The documentary Bill Cunningham New York came out last spring. It played in the Twin Cities as part of the Minneapolis St. Paul International Film Festival, which is where I first saw it. It has quickly become one of my favorite documentaries. I watched it again last week (it is now available streaming through Netflix) and was struck all over again at how it accomplishes everything a documentary should.
To me, thisÂ means that it delves into its subject and allows the subject matter to raise the questions (and there must be questions and murky areas or the viewer is left wondering why the documentary was made at all). This is especially true when a documentary is about a person. The person needs to be extraordinary themselves or their story needs to be extraordinary. They can’t be mundane unless they are so mundane it passes into comedy.
I was recently at a film festival and watched a documentary made about a semi-famous person and it was awful. Why? Because everyone interviewed for the film liked or loved that person. And it was all interviews of people talking. The one person who said he didn’t like the subject seemed as if he was a hired actor. I grew very bored.
Bill Cunningham is a street fashion photographer for the New York Times. He also photographs charity events and the big runway shows. He started out in life as a hat designer, went into the Army when he was drafted during WWII, came back and started writing for newspapers and eventually became a fashion photographer. He is now into his 80s and still biking around New York every day, capturing photos of interesting fashion. A more complete bio and links to his work can be found here.
For Bill, it’s not about the people wearing the clothes, although he has great respect for his subjects. It’s also not about his own celebrity (street fashion blogger du jour take note). It is about the clothes and what those clothes say about the times we live in. He’s not thinking up a trend and then going out to find it. He’s patiently waiting for trends to present themselves to him and then he documents them for us.
With that in mind, here are three reasons to watch this film:

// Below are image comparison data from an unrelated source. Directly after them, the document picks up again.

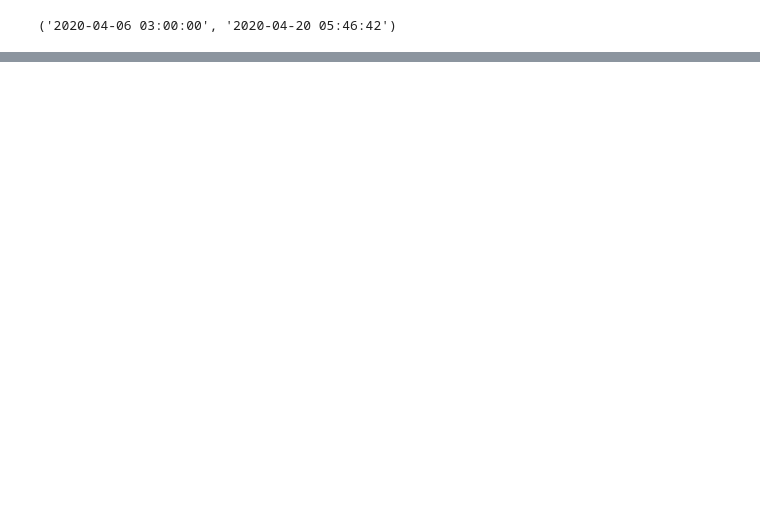
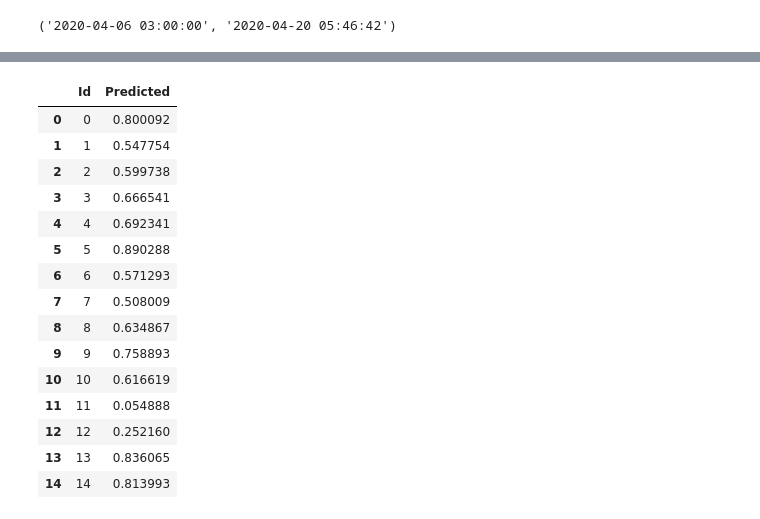
Before and after one commit to MarkOulitin/TaboolaKaggleCompetition, a Jupyter notebook: eda.ipynb, the cells around one changed output, grey strips where cells are left out. Cells and saved outputs as stored; diff of their text form; code cells hidden in the pictures; blank space fills up the shorter version.

```diff
--- a/eda.ipynb
+++ b/eda.ipynb
@@ -260,0 +409,19 @@ datetime.datetime.fromtimestamp(1586131200051/1000).strftime('%Y-%m-%d %H:%M:%S'
+# %%
+pd.read_csv('./my_submission.csv').head(15)
+# %% [output]
+|  | Id | Predicted |
+| 0 | 0 | 0.800092 |
+| 1 | 1 | 0.547754 |
+| 2 | 2 | 0.599738 |
+| 3 | 3 | 0.666541 |
+| 4 | 4 | 0.692341 |
+| 5 | 5 | 0.890288 |
+| 6 | 6 | 0.571293 |
+| 7 | 7 | 0.508009 |
+| 8 | 8 | 0.634867 |
+| 9 | 9 | 0.758893 |
+| 10 | 10 | 0.616619 |
+| 11 | 11 | 0.054888 |
+| 12 | 12 | 0.252160 |
+| 13 | 13 | 0.836065 |
+| 14 | 14 | 0.813993 |
```
Also changed, not shown: parts of 13 cells of this notebook.
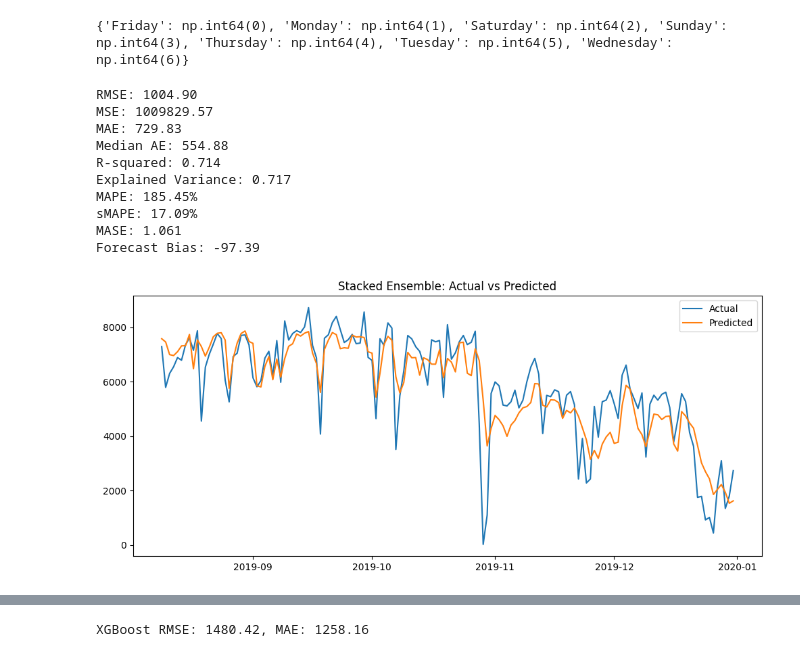
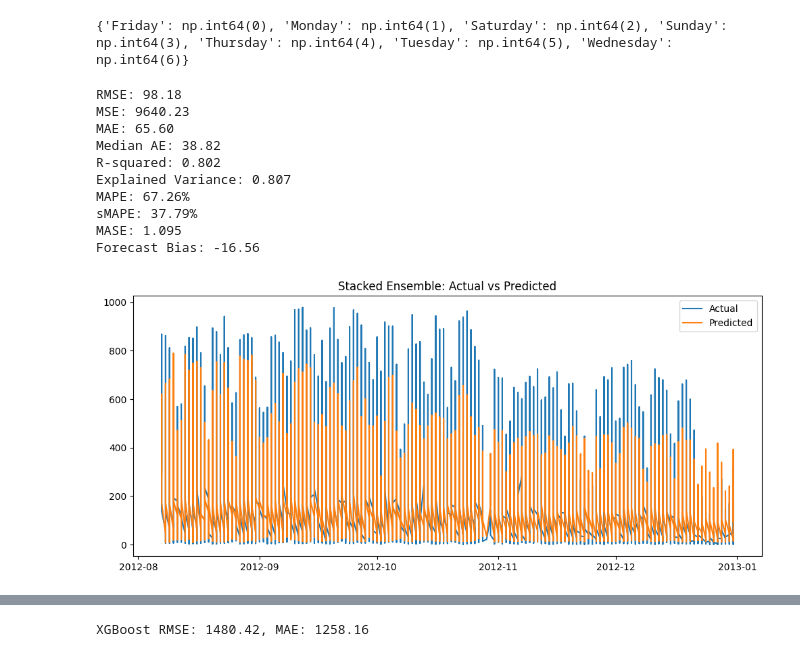
Before and after one commit to atikuddola/Forecasting-Model-Explore, a Jupyter notebook: forcast.ipynb, the cells around one changed output, grey strips where cells are left out. Saved outputs shown, nothing was run; the diff lists cells and outputs as text; code cells hidden in the pictures.

```diff
--- a/forcast.ipynb
+++ b/forcast.ipynb
@@ -97,5 +121,5 @@ plt.show()
 # %%
-df_prophet['weekday'] = df_prophet['ds'].dt.day_name()
-df_prophet.groupby('weekday')['y'].mean()
+df['weekday'] = df['ds'].dt.day_name()
+df.groupby('weekday')['y'].mean()
 # %% [output]
 weekday
@@ -159,9 +174,13 @@ from sklearn.ensemble import RandomForestRegressor
 from sklearn.model_selection import train_test_split
 import pandas as pd
 
-features = ['season','yr','mnth','holiday','weekday','workingday','weathersit','temp','atemp','hum','windspeed']
+# [ 'ds', 'season', 'yr', 'mnth', 'hr', 'holiday',
+#        'workingday', 'weathersit', 'temp', 'atemp', 'hum', 'windspeed',
+#        'casual', 'registered', 'y']
+
+features = ['season','yr','mnth','hr','holiday','workingday','weathersit','temp','hum','windspeed']
 X = df[features]
-y = df['cnt']
+y = df['y']
 
 # Split for quick evaluation
 X_train, X_test, y_train, y_test = train_test_split(X, y, test_size=0.2, shuffle=False)
@@ -187,5 +252,8 @@ df_subset = df_prophet[['temp', 'atemp', 'yr', 'hum', 'ds', 'y']]
 # %%
 from prophet import Prophet
+
+
+
 model = Prophet(
     weekly_seasonality=True,
     yearly_seasonality=False,
@@ -193,9 +261,9 @@ model = Prophet(
 )
 
 
-model.fit(df_subset)
+model.fit(df)
 
-future = model.make_future_dataframe(periods=7)  # predict next 30 days
+future = model.make_future_dataframe(periods=30)  # predict next 30 days
 forecast = model.predict(future)
 
 forecast[['ds', 'yhat', 'yhat_lower', 'yhat_upper']].tail()
@@ -405,22 +502,22 @@ from sklearn.preprocessing import LabelEncoder
 import matplotlib.pyplot as plt
 
 # --- Feature Engineering ---
-df = df_prophet.copy()
-df['y_lag1'] = df['y'].shift(1)
-df['y_lag7'] = df['y'].shift(7)
-df['y_roll7'] = df['y'].rolling(7).mean()
-df['dayofweek'] = df['ds'].dt.dayofweek
-df['month'] = df['ds'].dt.month
-df = df.dropna()  # drop initial rows with NaN
+# df = df_prophet.copy()
+# df['y_lag1'] = df['y'].shift(1)
+# df['y_lag7'] = df['y'].shift(7)
+# df['y_roll7'] = df['y'].rolling(7).mean()
+# df['dayofweek'] = df['ds'].dt.dayofweek
+# df['month'] = df['ds'].dt.month
+# df = df.dropna()  # drop initial rows with NaN
 
-#Label Encode Weekday
-le = LabelEncoder()
-df['weekday'] = le.fit_transform(df['weekday'])
+# #Label Encode Weekday
+# le = LabelEncoder()
+# df['weekday'] = le.fit_transform(df['weekday'])
 
-# Features and target
-features = ['season','holiday','weekday','workingday','weathersit','windspeed',,'temp','atemp','yr','hum','y_lag1','y_lag7','y_roll7','dayofweek','month']
-X = df[features]
-y = df['y']
+# # Features and target
+# features = ['season','holiday','weekday','workingday','weathersit','windspeed',,'temp','atemp','yr','hum','y_lag1','y_lag7','y_roll7','dayofweek','month']
+# X = df[features]
+# y = df['y']
 
 # Train-test split
 split_idx = int(len(df)*0.8)
@@ -495,44 +592,44 @@ print(f"Forecast Bias: {bias:.2f}")
 
 
 # --- Plot ---
 residuals = y_test - y_pred
 
 # plt.figure(figsize=(12,5))
 # plt.plot(df['ds'][split_idx:], residuals)
 # plt.axhline(0, color='red', linestyle='--')
 # plt.title("Residuals over Time")
 # plt.show()
 
 # window = 30  # 30-day rolling error
 # rolling_rmse = np.sqrt((residuals**2).rolling(window=window).mean())
 # rolling_mae = residuals.abs().rolling(window=window).mean()
 
 # plt.figure(figsize=(12,5))
 # plt.plot(df['ds'][split_idx:], rolling_rmse, label='Rolling RMSE')
 # plt.plot(df['ds'][split_idx:], rolling_mae, label='Rolling MAE')
 # plt.legend()
 # plt.title("Rolling Error Metrics")
 # plt.show()
 
 
 plt.figure(figsize=(12,5))
 plt.plot(df['ds'][split_idx:], y_test, label='Actual')
 plt.plot(df['ds'][split_idx:], y_pred, label='Predicted')
 plt.legend()
 plt.title("Stacked Ensemble: Actual vs Predicted")
 plt.show()
 # %% [output]
-RMSE: 1004.90
-MSE: 1009829.57
-MAE: 729.83
-Median AE: 554.88
-R-squared: 0.714
-Explained Variance: 0.717
-MAPE: 185.45%
-sMAPE: 17.09%
-MASE: 1.061
-Forecast Bias: -97.39
+RMSE: 98.18
+MSE: 9640.23
+MAE: 65.60
+Median AE: 38.82
+R-squared: 0.802
+Explained Variance: 0.807
+MAPE: 67.26%
+sMAPE: 37.79%
+MASE: 1.095
+Forecast Bias: -16.56
-[figure, old version]
+[figure, new version]
 # %%
 
 import numpy as np
```
Also changed, not shown: parts of 23 cells of this notebook.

1. Bill lives a meager existence compared to many of us. He doesn’t like fancy food. He doesn’t cook (one of my favorite things in the movie is a side note at the end saying that, after Bill moved into a new apartment, he had the landlord take out the kitchen appliances so he would have room for his filing cabinets of photos and negatives). He doesn’t wear fancy clothes. His time is devoted entirely to photography. His singularity of purpose and passion in this modern world are what make him extraordinary and it’s a good reminder for us all about what makes life worth living.
2. You can’t watch this movie and feel not uplifted. That’s not to say that there aren’t sad moments in the film but it’s great to watch someone who seems genuinely happy. If I were having a down day, I’d want to have a chat with Bill.
3. This film is beautifully shot. The lighting is extraordinary. Everyone looks beautiful. Even though this was a first-time effort on a feature-length film for the cinematographers, you can tell they have experience in photography and it’s to the audience’s benefit.If nothing else, enjoy the lighting.
If you’re in the mood for documentaries, here’s a little list that might may you say, “Oh, yeah, that movie. I should see that again.”
Hell House (2001)
Capturing the Friedmans (2003)
Crazy Love (2007)
Inside Job (2010)
And here are some that are on my Must Watch Soon list:
The Interrupters (2011)
Page One: Inside the New York Times (2011)
Bobby Fischer Against the World (2010) Out on DVD on December 6th.
Winnebago Man (2009)